“The general idea is to find datasets so enormous that they can reveal patterns invisible to conventional inquiry… But there’s a problem: It’s tempting to think that with such an incredible volume of data behind them, studies relying on big data couldn’t be wrong. But the bigness of the data can imbue the results with a false sense of certainty. Many of them are probably bogus — and the reasons why should give us pause about any research that blindly trusts big data.”

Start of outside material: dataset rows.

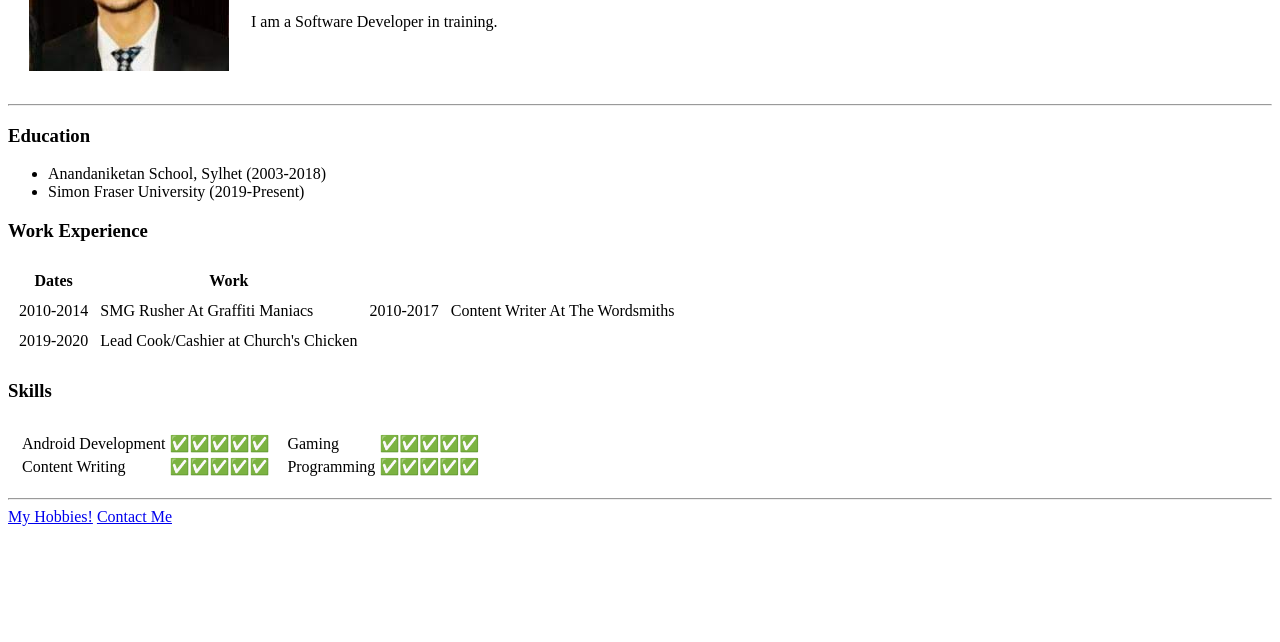
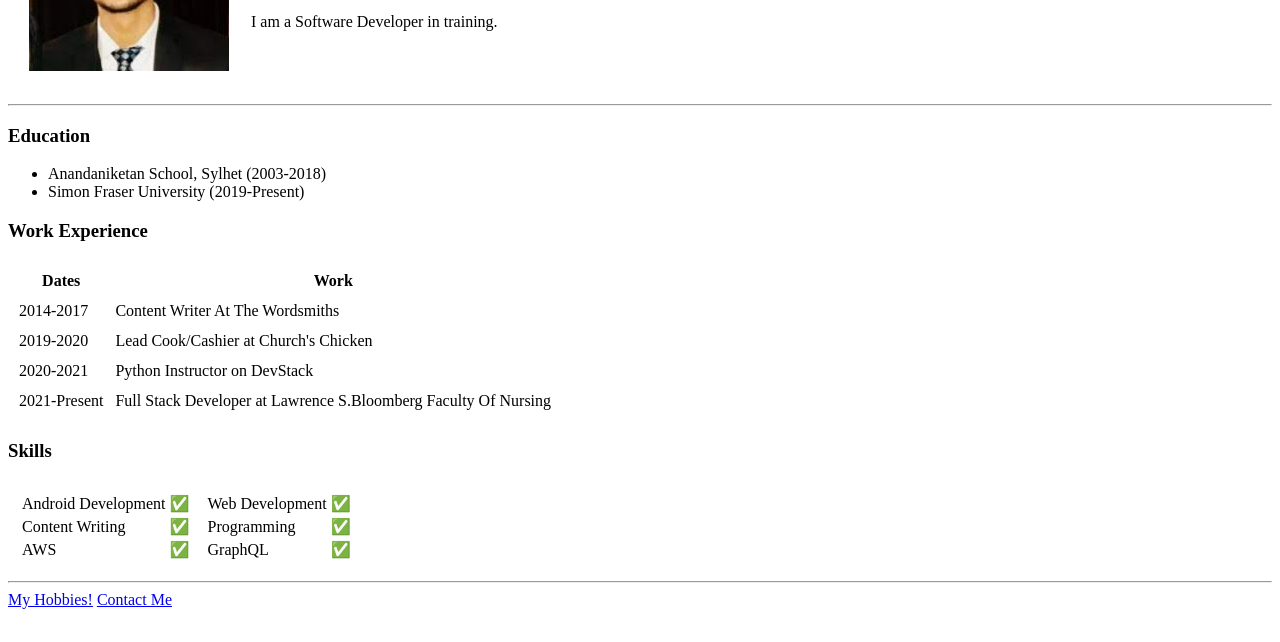
Before and after one commit to ahmadsami07/Basic-HTML-Site, a plain HTML site: page index.html in a window 1280 px wide. Shown: the part 158-800 px from the top of the page. Drawn offline with Linux system fonts and the light colour scheme.

Commit message:
Updating main page

```diff
--- a/index.html
+++ b/index.html
@@ -43,14 +43,20 @@
     </thead>
     <tbody>
       <tr>
-        <td>2010-2014</td>
-        <td>SMG Rusher At Graffiti Maniacs</td>
-        <td>2010-2017</td>
+        <td>2014-2017</td>
         <td>Content Writer At The Wordsmiths</td>
       </tr>
       <tr>
         <td>2019-2020</td>
         <td>Lead Cook/Cashier at Church's Chicken</td>
+      </tr>
+      <tr>
+        <td>2020-2021</td>
+        <td>Python Instructor on DevStack</td>
+      </tr>
+      <tr>
+        <td>2021-Present</td>
+        <td>Full Stack Developer at Lawrence S.Bloomberg Faculty Of Nursing</td>
       </tr>
     </tbody>
   </table>
@@ -62,23 +68,31 @@
     <table>
       <tr>
         <td>Android Development</td>
-        <td>✅✅✅✅✅</td>
+        <td>✅</td>
       </tr>
       <tr>
         <td>Content Writing</td>
-        <td>✅✅✅✅✅</td>
+        <td>✅</td>
+      </tr>
+      <tr>
+        <td>AWS</td>
+        <td>✅</td>
       </tr>
     </table>
   </td>
   <td>
     <table>
       <tr>
-        <td>Gaming</td>
-        <td>✅✅✅✅✅</td>
+        <td>Web Development</td>
+        <td>✅</td>
       </tr>
       <tr>
         <td>Programming</td>
-        <td>✅✅✅✅✅</td>
+        <td>✅</td>
+      </tr>
+      <tr>
+        <td>GraphQL</td>
+        <td>✅</td>
       </tr>
     </table>
   </td>
```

For example, Google’s database of scanned books represents 4% of all books ever published, but in this data set, “The Lord of the Rings gets no more influence than, say, Witchcraft Persecutions in Bavaria.” And the name Lanny appears to be one of the most common in early-20th century fiction — solely because Upton Sinclair published 11 different novels about a character named Lanny Budd.

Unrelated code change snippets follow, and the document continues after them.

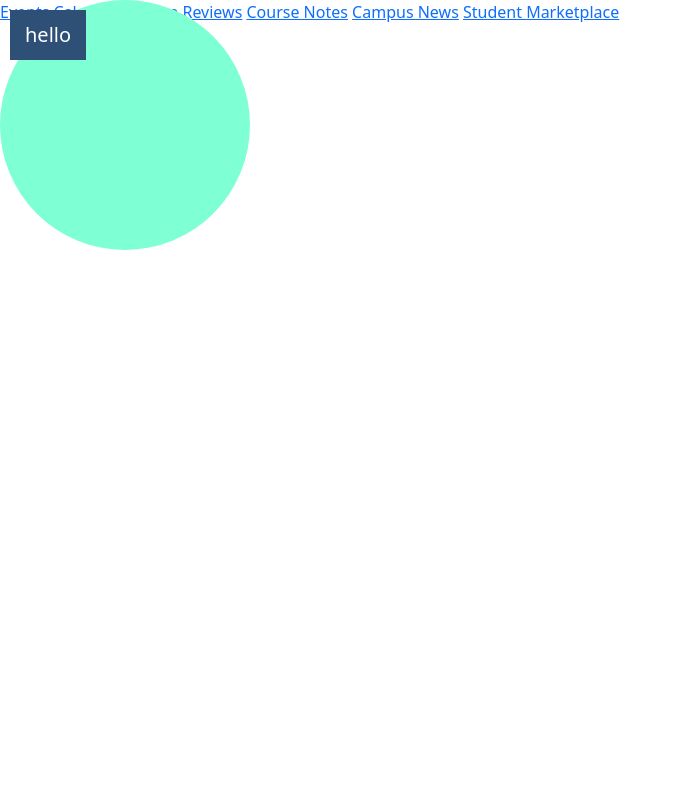
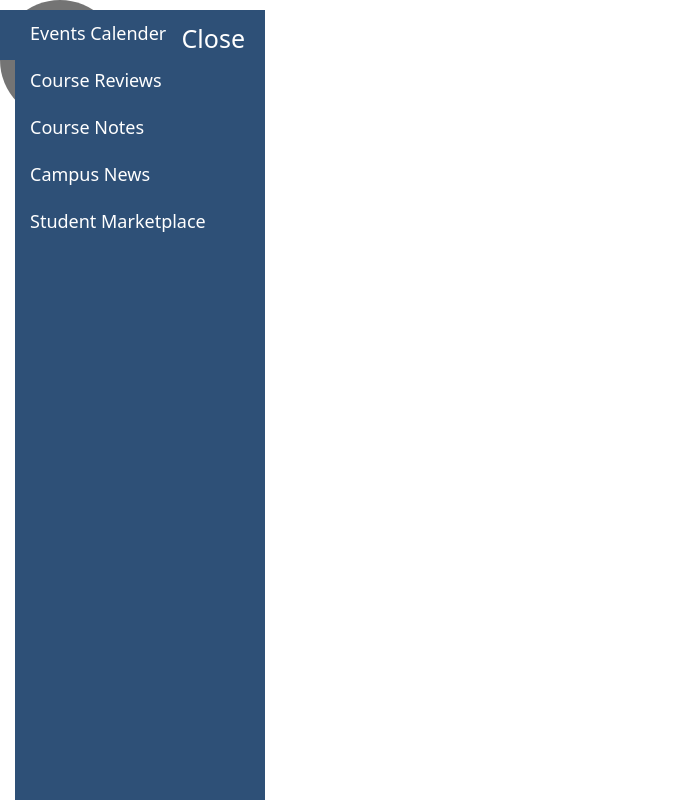
Before and after one commit to SyntaxMo/ITCS333-Project-G6, a PHP site: page /Club-Activities.html in a window 1280 px wide. Shown: the whole page, without its empty margins (0-682 px from the left). Run offline with PHP 8.4, Linux system fonts and the light colour scheme.

Commit message:
Updated the sidebar to appear properly

```diff
--- a/Phase1-ClubActivities/Club-Activities.html
+++ b/Phase1-ClubActivities/Club-Activities.html
@@ -17,16 +17,16 @@
       <img src="" href="">
     </div>
 
-    <button class="open-button" onclick="openMenu()">hello</button>
+    <button class="open-button" onclick="openMenu()">Menus</button>
 
-    <div id="TheSideBar" class="SideBar">
+    <!--The links are for other modules-->
+    <div id="TheSideBar" class="sideBar">
       <span class="close-button" onclick="closeMenu()">Close</span>
       <a href="">Events Calender</a>
       <a href="">Course Reviews</a>
       <a href="">Course Notes</a>
       <a href="">Campus News</a>
       <a href="">Student Marketplace</a>
-
     </div>
   </body>
 </html>
--- a/Phase1-ClubActivities/MyJavaSrcipt.js
+++ b/Phase1-ClubActivities/MyJavaSrcipt.js
@@ -1,4 +1,5 @@
-function closeMenu() {
-  document.getElementById("TheSideBar").style.width = "0";}
+/* Close the navigation sidebar */
+function closeMenu(){document.getElementById("TheSideBar").style.width = "0px";}
 
-function openMenu(){document.getElementById("TheSideBar").style.width="250";}
+/* Open the navigation sidebar */
+function openMenu(){document.getElementById("TheSideBar").style.width="250px";}
--- a/Phase1-ClubActivities/style.css
+++ b/Phase1-ClubActivities/style.css
@@ -1,10 +1,10 @@
 /* structure of logo */
 .logo{
   position: absolute;
-  width: 250px;
-  height: 250px;
+  width: 120px;
+  height: 120px;
   border-radius: 50%;
-  background-color: aquamarine;
+  background-color: rgb(116, 116, 116);
 }
 
 /* Sidebar structure */
@@ -54,5 +54,5 @@
     border: none;
     position: absolute;
     top: 10px;
-    left: 10px;
+
 }
```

The problem seems to be skewed data and misinterpretation. (The article points to the failure of Google Flu Trends, which it turns out “was largely predicting winter”.) The article’s conclusion? “Rather than succumb to ‘big data hubris,’ the rest of us would do well to keep our sceptic hats on — even when someone points to billions of words.”